Sweater: Thrifted (Goodwill)

Trousers: Express

Jacket: Thrifted (Goodwill)

January 22, 2020 – Parisian Uniform (OOTD #599)

I wish I had worn this blazer more while I was in Paris.

Okay, there are a lot of things I wish I had done more of while I was in Paris. I’ll try not to harp on that too much. But after I’ve had a look through the photos on my phone, I believe this is the only set of pictures I have in which I’m wearing this beautiful yellow blazer — and that’s really quite a crime.

I also don’t think I wore this scarf much while I was in Paris either — another terrible offense. It was a Christmas gift from my Uncle Tim (yes, the one who has gotten referenced a few times before in this blog — for example, as my tour guide on my day-long layover in Philadelphia before I headed off to Rome last summer or as the giver of some of my name tag shirts), and I’m very fond of it. I also think its well-suited to France — the scarf is a depiction of Van Gogh’s Starry Night, and, while Van Gogh isn’t French and while The Starry Night is housed in the MOMA rather than the Louvre, the painting itself depicts Van Gogh’s view from his asylum room in the South of France. Plus, the painting is pretty heavily inspired by the Impressionists, a movement which began in France.

This outfit is a pretty good example of what my day-to-day uniform in Paris was like.
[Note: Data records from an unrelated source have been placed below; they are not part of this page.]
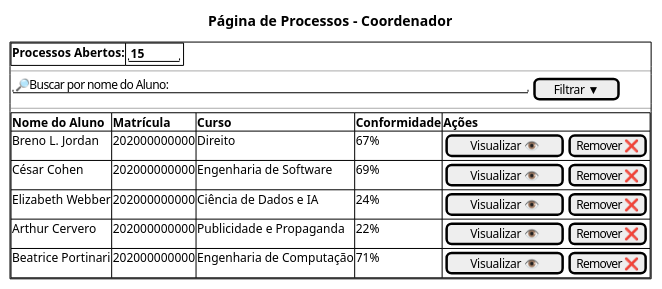
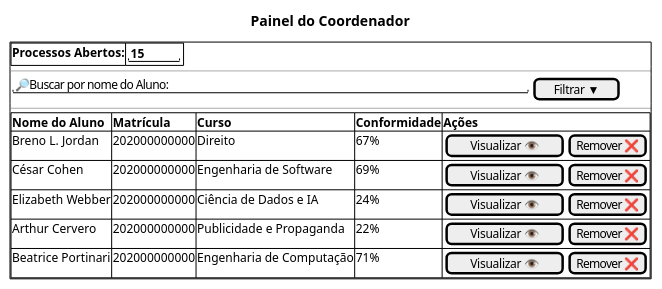
Before and after one commit to Projetos-de-Extensao/PBE_26.1_8002_I: the fifth of 7 diagrams in docs/Iniciacao/prototipo_baixa_fidelidade.md, drawn with PlantUML. The commit also changed other lines of this file, not shown here.

Commit message:
Adequações

````diff
--- a/docs/Iniciacao/prototipo_baixa_fidelidade.md
+++ b/docs/Iniciacao/prototipo_baixa_fidelidade.md
@@ -149,24 +149,24 @@
 ```plantuml
 @startsalt
-title Página de Processos - Coordenador
+title Painel do Coordenador
 {
   {+       
     {# **Processos Abertos:** { "**15**" }}
    --
     {
        "🔎Buscar por nome do Aluno:                                     "|[ Filtrar ▼]
     }
     --
     
     {# 
       **Nome do Aluno**|**Matrícula**| **Curso** | **Conformidade** | **Ações**
       Breno L. Jordan |202000000000 | Direito | 67% |{[Visualizar 👁️] | [Remover ❌]}
       César Cohen |202000000000 | Engenharia de Software | 69% |{[Visualizar 👁️] | [Remover ❌]}
       Elizabeth Webber |202000000000 | Ciência de Dados e IA | 24% |{[Visualizar 👁️] | [Remover ❌]}
       Arthur Cervero |202000000000 | Publicidade e Propaganda| 22% |{[Visualizar 👁️] | [Remover ❌]}
       Beatrice Portinari |202000000000 | Engenharia de Computação| 71% |{[Visualizar 👁️] | [Remover ❌]}
     }
 }
 }
 @endsalt
 ```
````
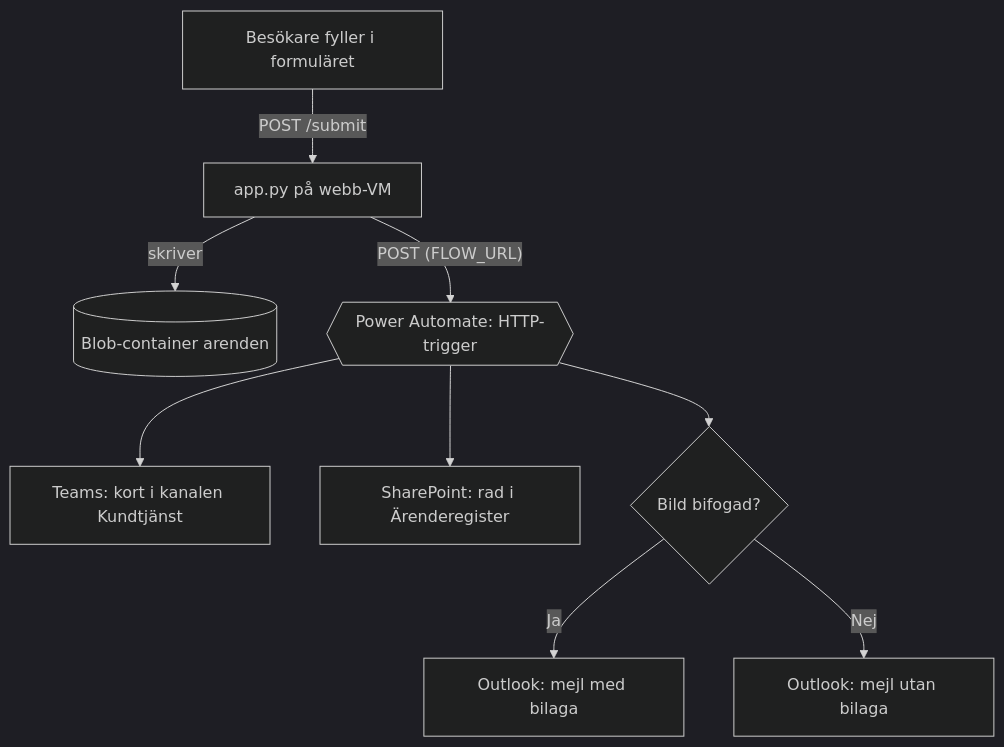
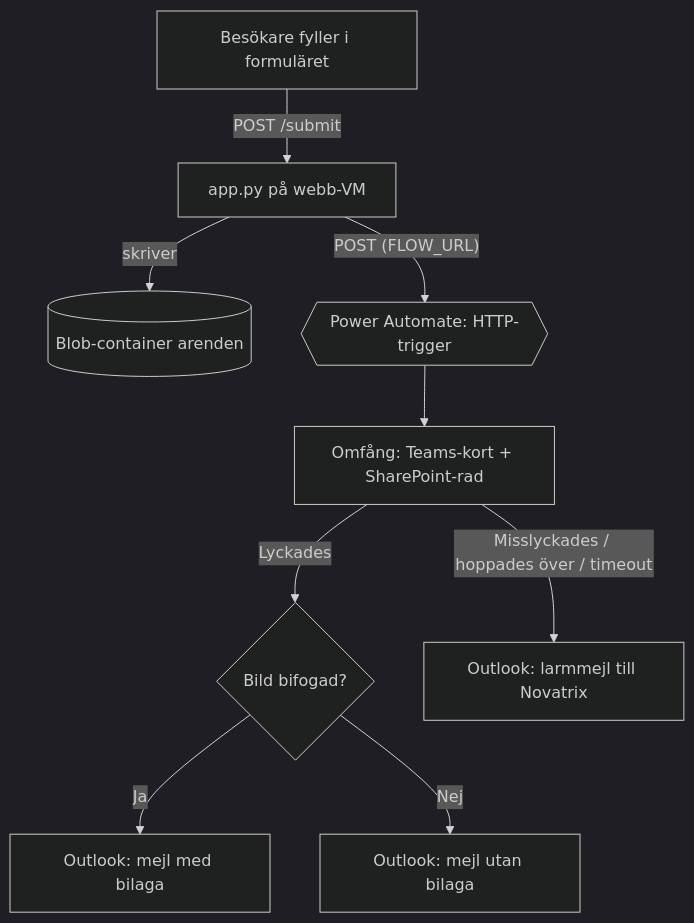
Before and after one commit to 80idralt/azure: the diagram in v39/README.md, drawn with Mermaid (dark theme). The commit also changed other lines of this file and 1 other file, not shown here.

````diff
--- a/v39/README.md
+++ b/v39/README.md
@@ -17,11 +17,11 @@
 ```mermaid
 flowchart TD
     A["Besökare fyller i formuläret"] -->|"POST /submit"| B["app.py på webb-VM"]
     B -->|"skriver"| C[("Blob-container arenden")]
     B -->|"POST (FLOW_URL)"| D{{"Power Automate: HTTP-trigger"}}
-    D --> E["Teams: kort i kanalen Kundtjänst"]
-    D --> F["SharePoint: rad i Ärenderegister"]
-    D --> G{"Bild bifogad?"}
+    D --> S["Omfång: Teams-kort + SharePoint-rad"]
+    S -->|"Lyckades"| G{"Bild bifogad?"}
     G -->|Ja| H["Outlook: mejl med bilaga"]
     G -->|Nej| I["Outlook: mejl utan bilaga"]
+    S -->|"Misslyckades / hoppades över / timeout"| L["Outlook: larmmejl till Novatrix"]
 ```
````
These pictures are from pretty early on in my semester, long before I had fully masted of the “Parisian look” (if I ever really did master it) but I was beginning to get a grasp of it.

Here’s the formula: Blazer or jacket of some kind, turtleneck sweater, trousers (see, the jeans here are much too casual for a French woman — especially with the tears, which are a dead giveaway that I’m American), and round wire-frame glasses. A cigarette à la main can’t hurt your chances of being mistaken for an authentic Parisian either.
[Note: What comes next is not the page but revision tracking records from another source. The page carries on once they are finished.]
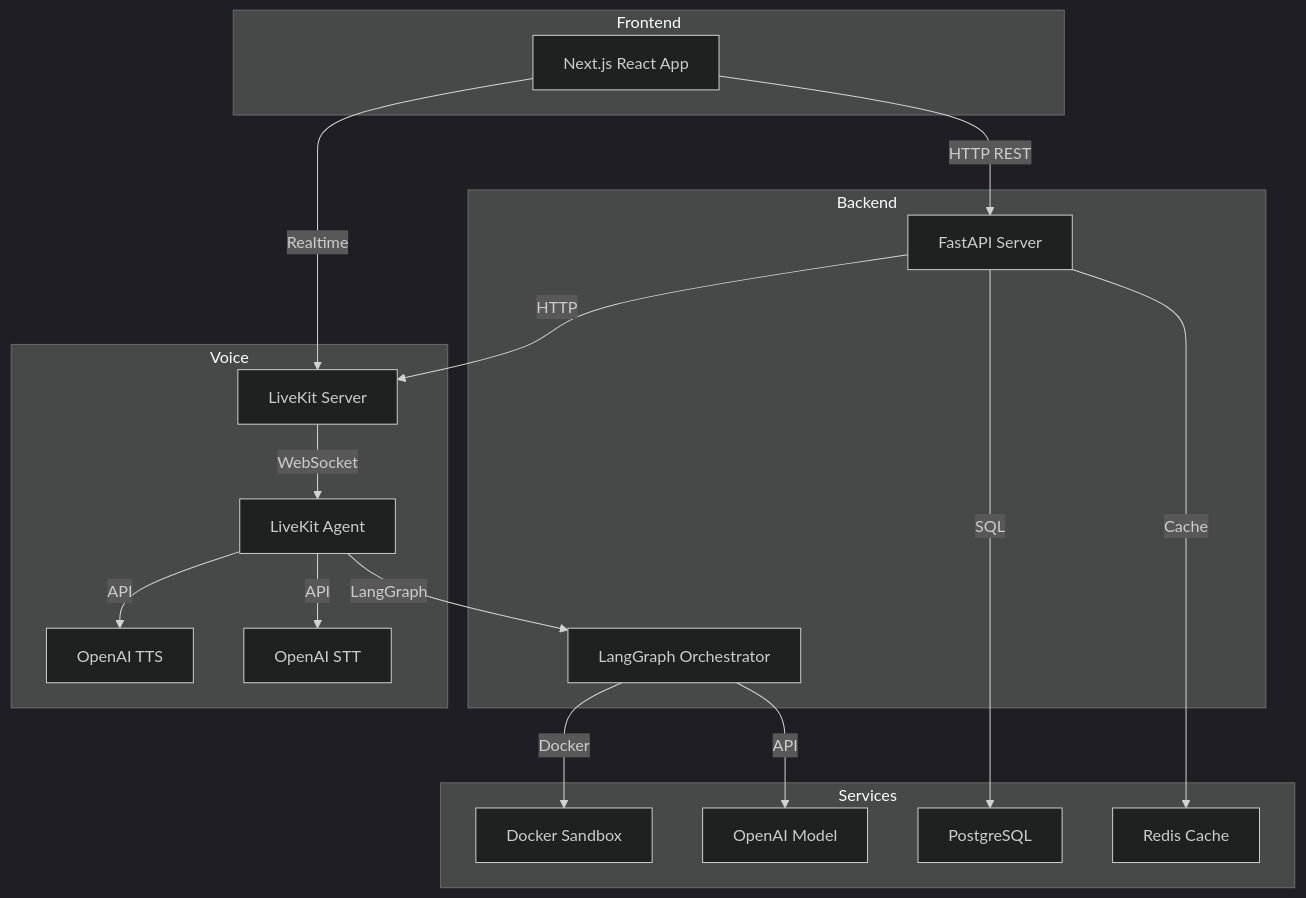
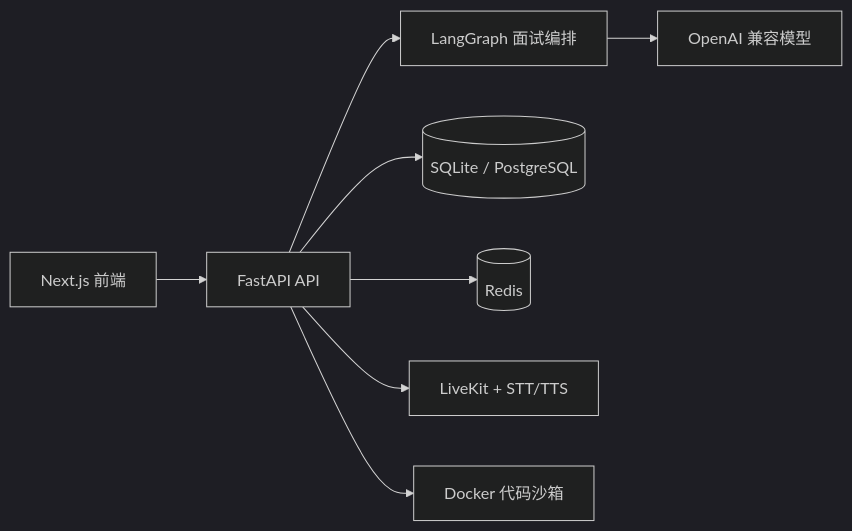
Before and after one commit to baiqijun233/InterviewLab: the diagram in README.md, drawn with Mermaid (dark theme). The commit also changed other lines of this file and 4 other files, not shown here.

````diff
--- a/README.md
+++ b/README.md
@@ -92,37 +54,10 @@
 ```mermaid
-graph TB
-    subgraph Frontend
-        FE[Next.js React App]
-    end
-
-    subgraph Backend
-        API[FastAPI Server]
-        ORCH[LangGraph Orchestrator]
-    end
-
-    subgraph Voice
-        LK[LiveKit Server]
-        AGENT[LiveKit Agent]
-        TTS[OpenAI TTS]
-        STT[OpenAI STT]
-    end
-
-    subgraph Services
-        SB[Docker Sandbox]
-        LLM[OpenAI Model]
-        DB[PostgreSQL]
-        REDIS[Redis Cache]
-    end
-
-    FE -->|HTTP REST| API
-    FE -->|Realtime| LK
-    API -->|HTTP| LK
-    API -->|SQL| DB
-    API -->|Cache| REDIS
-    LK -->|WebSocket| AGENT
-    AGENT -->|LangGraph| ORCH
-    ORCH -->|API| LLM
-    ORCH -->|Docker| SB
-    AGENT -->|API| TTS
-    AGENT -->|API| STT
+flowchart LR
+    FE[Next.js 前端] --> API[FastAPI API]
+    API --> ORCH[LangGraph 面试编排]
+    ORCH --> LLM[OpenAI 兼容模型]
+    API --> DB[(SQLite / PostgreSQL)]
+    API --> REDIS[(Redis)]
+    API --> VOICE[LiveKit + STT/TTS]
+    API --> SB[Docker 代码沙箱]
 ```
````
I wore this outfit out to a club after the Welcome Programme activities at Sciences Po were over for the day, and I think it held up pretty well. This was actually one of my only nights out properly clubbing — as you’ll find out later, I spend most of my subsequent weekends traveling out of the city (and sometimes out of the country) so I really didn’t to go out dancing much.

(Don’t worry — I’ll stop myself before I end that paragraph with “I wish I had”).
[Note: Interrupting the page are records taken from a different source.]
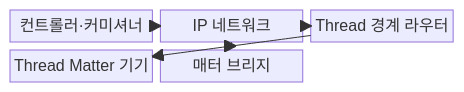
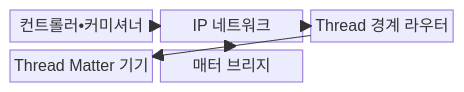
The first of 2 diagrams in src/content/docs/notes/04-network/054_zigbee_thread_matter.md (agnusdei1207/knowledge-base), drawn with Mermaid before and after one commit. The commit also changed other lines of this file and 953 other files, not shown here.

````diff
--- a/src/content/docs/notes/04-network/054_zigbee_thread_matter.md
+++ b/src/content/docs/notes/04-network/054_zigbee_thread_matter.md
@@ -67,13 +67,13 @@
 ```mermaid
 block-beta
     columns 3
-    A["컨트롤러·커미셔너"]
+    A["컨트롤러•커미셔너"]
     B["IP 네트워크"]
     C["Thread 경계 라우터"]
     D["Thread Matter 기기"]
     E["매터 브리지"]
     A --> B
     B --> C
     C --> D
     B --> E
 ```
````
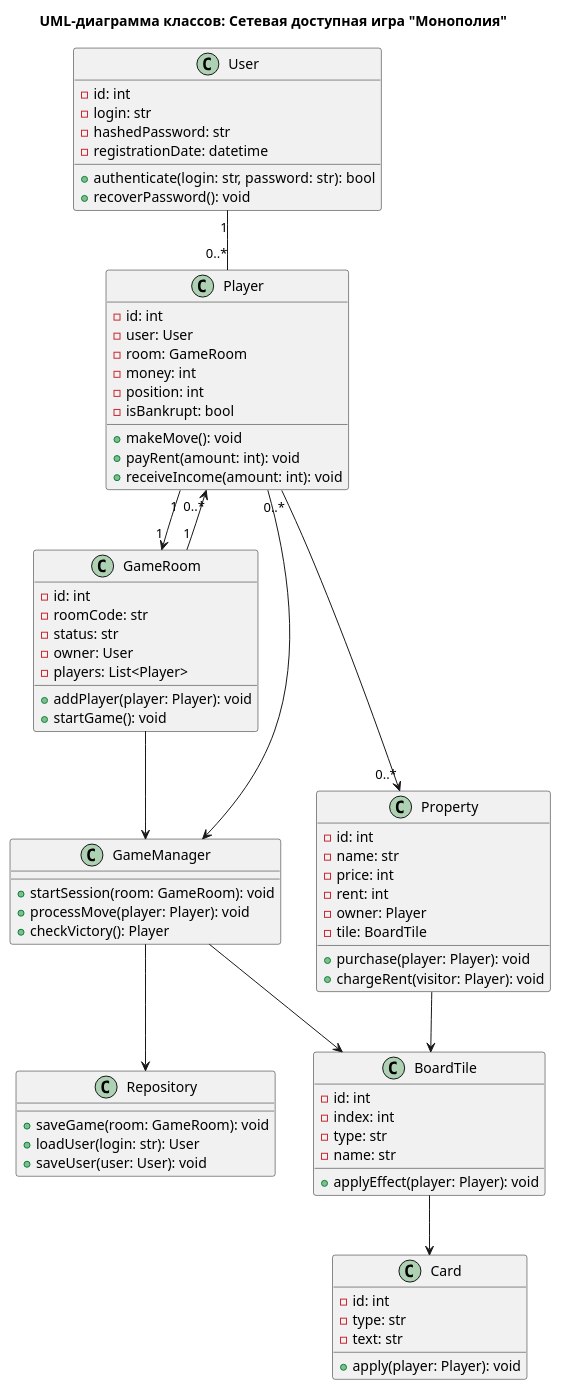
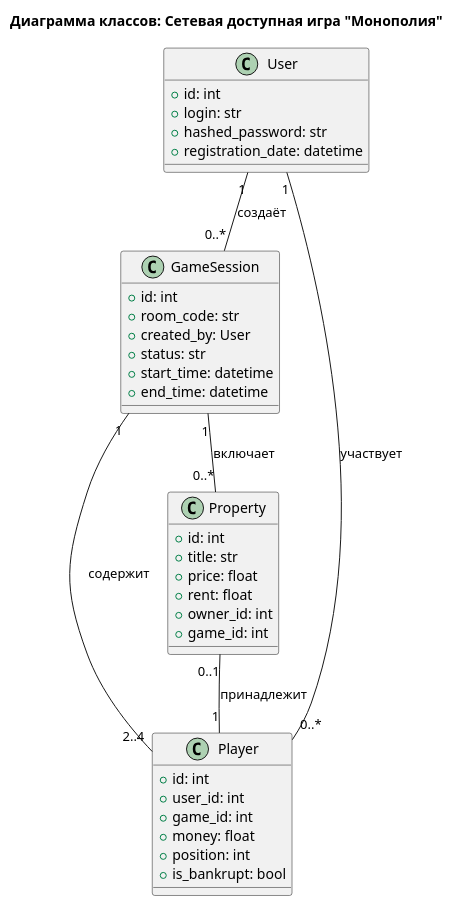
The diagram in classdiagram.md (nikkov199525/nir), drawn with PlantUML before and after one commit.

```diff
--- a/classdiagram.md
+++ b/classdiagram.md
@@ -1,89 +1,43 @@
 @startuml
-title UML-диаграмма классов: Сетевая доступная игра "Монополия"
+title Диаграмма классов: Сетевая доступная игра "Монополия"
 
-' == Классы, связанные с пользователем ==
 class User {
-  - id: int
-  - login: str
-  - hashedPassword: str
-  - registrationDate: datetime
-  + authenticate(login: str, password: str): bool
-  + recoverPassword(): void
+  +id: int
+  +login: str
+  +hashed_password: str
+  +registration_date: datetime
 }
 
-' == Игровые комнаты и сессии ==
-class GameRoom {
-  - id: int
-  - roomCode: str
-  - status: str
-  - owner: User
-  - players: List<Player>
-  + addPlayer(player: Player): void
-  + startGame(): void
+class GameSession {
+  +id: int
+  +room_code: str
+  +created_by: User
+  +status: str
+  +start_time: datetime
+  +end_time: datetime
 }
 
 class Player {
-  - id: int
-  - user: User
-  - room: GameRoom
-  - money: int
-  - position: int
-  - isBankrupt: bool
-  + makeMove(): void
-  + payRent(amount: int): void
-  + receiveIncome(amount: int): void
-}
-
-' == Элементы игрового поля ==
-class BoardTile {
-  - id: int
-  - index: int
-  - type: str
-  - name: str
-  + applyEffect(player: Player): void
+  +id: int
+  +user_id: int
+  +game_id: int
+  +money: float
+  +position: int
+  +is_bankrupt: bool
 }
 
 class Property {
-  - id: int
-  - name: str
-  - price: int
-  - rent: int
-  - owner: Player
-  - tile: BoardTile
-  + purchase(player: Player): void
-  + chargeRent(visitor: Player): void
+  +id: int
+  +title: str
+  +price: float
+  +rent: float
+  +owner_id: int
+  +game_id: int
 }
 
-class Card {
-  - id: int
-  - type: str
-  - text: str
-  + apply(player: Player): void
-}
-
-' == Логика и доступ к данным ==
-class GameManager {
-  + startSession(room: GameRoom): void
-  + processMove(player: Player): void
-  + checkVictory(): Player
-}
-
-class Repository {
-  + saveGame(room: GameRoom): void
-  + loadUser(login: str): User
-  + saveUser(user: User): void
-}
-
-' == Связи между сущностями ==
-User "1" -- "0..*" Player
-Player "1" --> "1" GameRoom
-GameRoom "1" --> "0..*" Player
-Player "0..*" --> "0..*" Property
-Property --> BoardTile
-Player --> GameManager
-GameRoom --> GameManager
-GameManager --> Repository
-GameManager --> BoardTile
-BoardTile --> Card
-
+User "1" -- "0..*" GameSession : создаёт
+User "1" -- "0..*" Player : участвует
+GameSession "1" -- "2..4" Player : содержит
+GameSession "1" -- "0..*" Property : включает
+Property "0..1" -- "1" Player : принадлежит
 @enduml
```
Still, I think this night was one of the best ones I spent in Paris. The club, a place called La Rive Gauche, was pretty small, and the only people there were other Sciences Po exchange students. The DJ played a mix of international music because of the diverse crowd — I think they even played “Party in the USA” once.

I think one of the reasons why this night stands out so much in my mind as well as that it ended up being some of my first meaningful encounters with the people who became my closest friends over the course of the semester. I’d been getting to know them a little during our Welcome Programme activities, but it’s hard to really get to know anyone until you interact with them outside of the formal classroom setting. I was hesitant about the Welcome Programme at first — I thought it was silly to show up literally 2-3 weeks earlier than the first day of classes just to go through orientation — but I’m so glad I did it. It helped me make friends beyond the few Notre Dame girls I shared an apartment with, and making friends outside of that bubble was what really made the whole “study abroad” semester special to me. Wherever I go, I want to feel as much as I can like a true local, like someone who’s at home in the city she’s in — and you can’t feel at home in a city without friends who live there too.

That’s about it for today. Thanks for reading, and I’ll see you in the next one with more updates on my life this semester abroad in the Paris, France. Don’t forget to check me out on Pinterest, Instagram, Facebook, BloglovinTwitter, and Tumblr! For business inquiries, shoot me an email at lensembledujour@gmail.com!


Jacket: Express

Top: FreePeople

Jeans: Hollister

Scarf: My Uncle Tim

 

December 18, 2019 – Friendship is Magic (OOTD #590)

Not to be all sentimental, but the 2010 children’s series, My Little Pony: Friendship is Magic was truly worthy of its status as a cultural phenomenon.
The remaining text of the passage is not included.